Exercise requirements: The answer must be an exact copy of the entries that follow, with all images removed.

[Content revision data]
+ + + + +

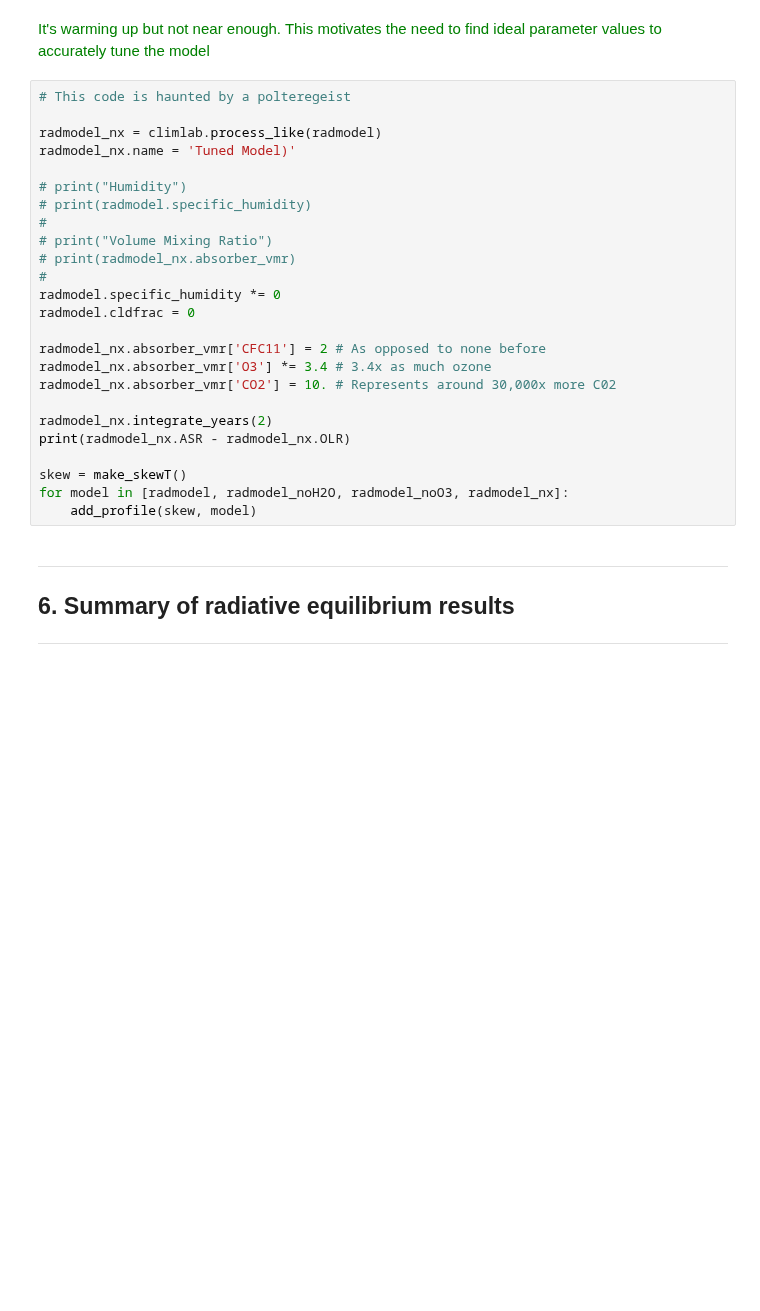
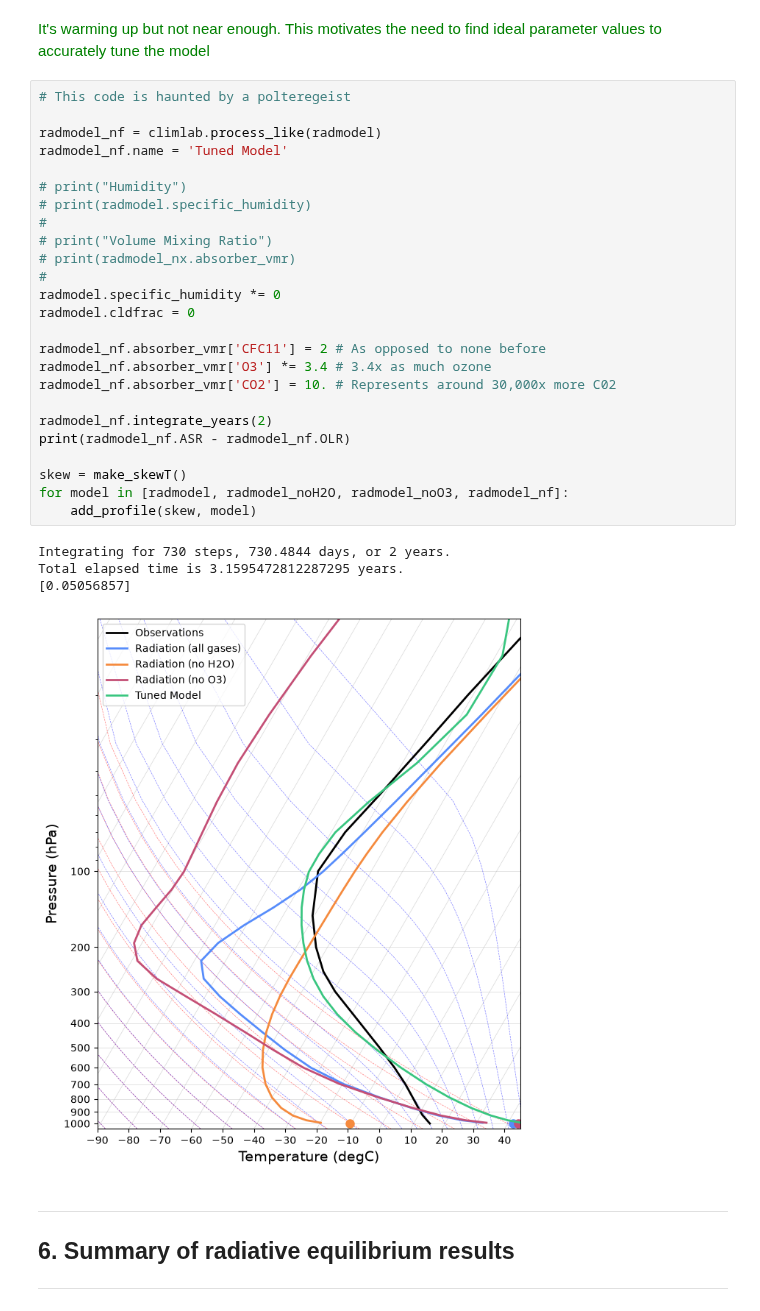
Before and after one commit to CainKlassen/PHYS-897, a Jupyter notebook: CourseWork/Lectures/radiative_equilibrium/radeq.ipynb, the cells around one changed output. Cells and saved outputs as stored; diff of their text form; blank space fills up the shorter version.

```diff
--- a/CourseWork/Lectures/radiative_equilibrium/radeq.ipynb
+++ b/CourseWork/Lectures/radiative_equilibrium/radeq.ipynb
@@ -465,28 +716,33 @@ for model in [radmodel, radmodel_noH2O, radmodel_noO3, radmodel_doubleO3]:
 # %%
 # This code is haunted by a polteregeist
 
-radmodel_nx = climlab.process_like(radmodel)
-radmodel_nx.name = 'Tuned Model)'
+radmodel_nf = climlab.process_like(radmodel)
+radmodel_nf.name = 'Tuned Model'
 
 # print("Humidity")
 # print(radmodel.specific_humidity)
 #
 # print("Volume Mixing Ratio")
 # print(radmodel_nx.absorber_vmr)
 #
 radmodel.specific_humidity *= 0
 radmodel.cldfrac = 0
 
-radmodel_nx.absorber_vmr['CFC11'] = 2 # As opposed to none before
-radmodel_nx.absorber_vmr['O3'] *= 3.4 # 3.4x as much ozone
-radmodel_nx.absorber_vmr['CO2'] = 10. # Represents around 30,000x more C02
+radmodel_nf.absorber_vmr['CFC11'] = 2 # As opposed to none before
+radmodel_nf.absorber_vmr['O3'] *= 3.4 # 3.4x as much ozone
+radmodel_nf.absorber_vmr['CO2'] = 10. # Represents around 30,000x more C02
 
-radmodel_nx.integrate_years(2)
-print(radmodel_nx.ASR - radmodel_nx.OLR)
+radmodel_nf.integrate_years(2)
+print(radmodel_nf.ASR - radmodel_nf.OLR)
 
 skew = make_skewT()
-for model in [radmodel, radmodel_noH2O, radmodel_noO3, radmodel_nx]:
+for model in [radmodel, radmodel_noH2O, radmodel_noO3, radmodel_nf]:
     add_profile(skew, model)
+# %% [output]
+Integrating for 730 steps, 730.4844 days, or 2 years.
+Total elapsed time is 3.1595472812287295 years.
+[0.05056857]
+[figure, added]
 # %% [markdown]
 ____________
 
```
Also changed, not shown: parts of 49 cells of this notebook.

+ + + + +

Answer section:
Before and after one commit to CainKlassen/PHYS-897, a Jupyter notebook: CourseWork/Lectures/radiative_equilibrium/radeq.ipynb, the cells around one changed output. Cells and saved outputs as stored; diff of their text form; blank space fills up the shorter version.

```diff
--- a/CourseWork/Lectures/radiative_equilibrium/radeq.ipynb
+++ b/CourseWork/Lectures/radiative_equilibrium/radeq.ipynb
@@ -465,28 +716,33 @@ for model in [radmodel, radmodel_noH2O, radmodel_noO3, radmodel_doubleO3]:
 # %%
 # This code is haunted by a polteregeist
 
-radmodel_nx = climlab.process_like(radmodel)
-radmodel_nx.name = 'Tuned Model)'
+radmodel_nf = climlab.process_like(radmodel)
+radmodel_nf.name = 'Tuned Model'
 
 # print("Humidity")
 # print(radmodel.specific_humidity)
 #
 # print("Volume Mixing Ratio")
 # print(radmodel_nx.absorber_vmr)
 #
 radmodel.specific_humidity *= 0
 radmodel.cldfrac = 0
 
-radmodel_nx.absorber_vmr['CFC11'] = 2 # As opposed to none before
-radmodel_nx.absorber_vmr['O3'] *= 3.4 # 3.4x as much ozone
-radmodel_nx.absorber_vmr['CO2'] = 10. # Represents around 30,000x more C02
+radmodel_nf.absorber_vmr['CFC11'] = 2 # As opposed to none before
+radmodel_nf.absorber_vmr['O3'] *= 3.4 # 3.4x as much ozone
+radmodel_nf.absorber_vmr['CO2'] = 10. # Represents around 30,000x more C02
 
-radmodel_nx.integrate_years(2)
-print(radmodel_nx.ASR - radmodel_nx.OLR)
+radmodel_nf.integrate_years(2)
+print(radmodel_nf.ASR - radmodel_nf.OLR)
 
 skew = make_skewT()
-for model in [radmodel, radmodel_noH2O, radmodel_noO3, radmodel_nx]:
+for model in [radmodel, radmodel_noH2O, radmodel_noO3, radmodel_nf]:
     add_profile(skew, model)
+# %% [output]
+Integrating for 730 steps, 730.4844 days, or 2 years.
+Total elapsed time is 3.1595472812287295 years.
+[0.05056857]
+[figure, added]
 # %% [markdown]
 ____________
 
```
Also changed, not shown: parts of 49 cells of this notebook.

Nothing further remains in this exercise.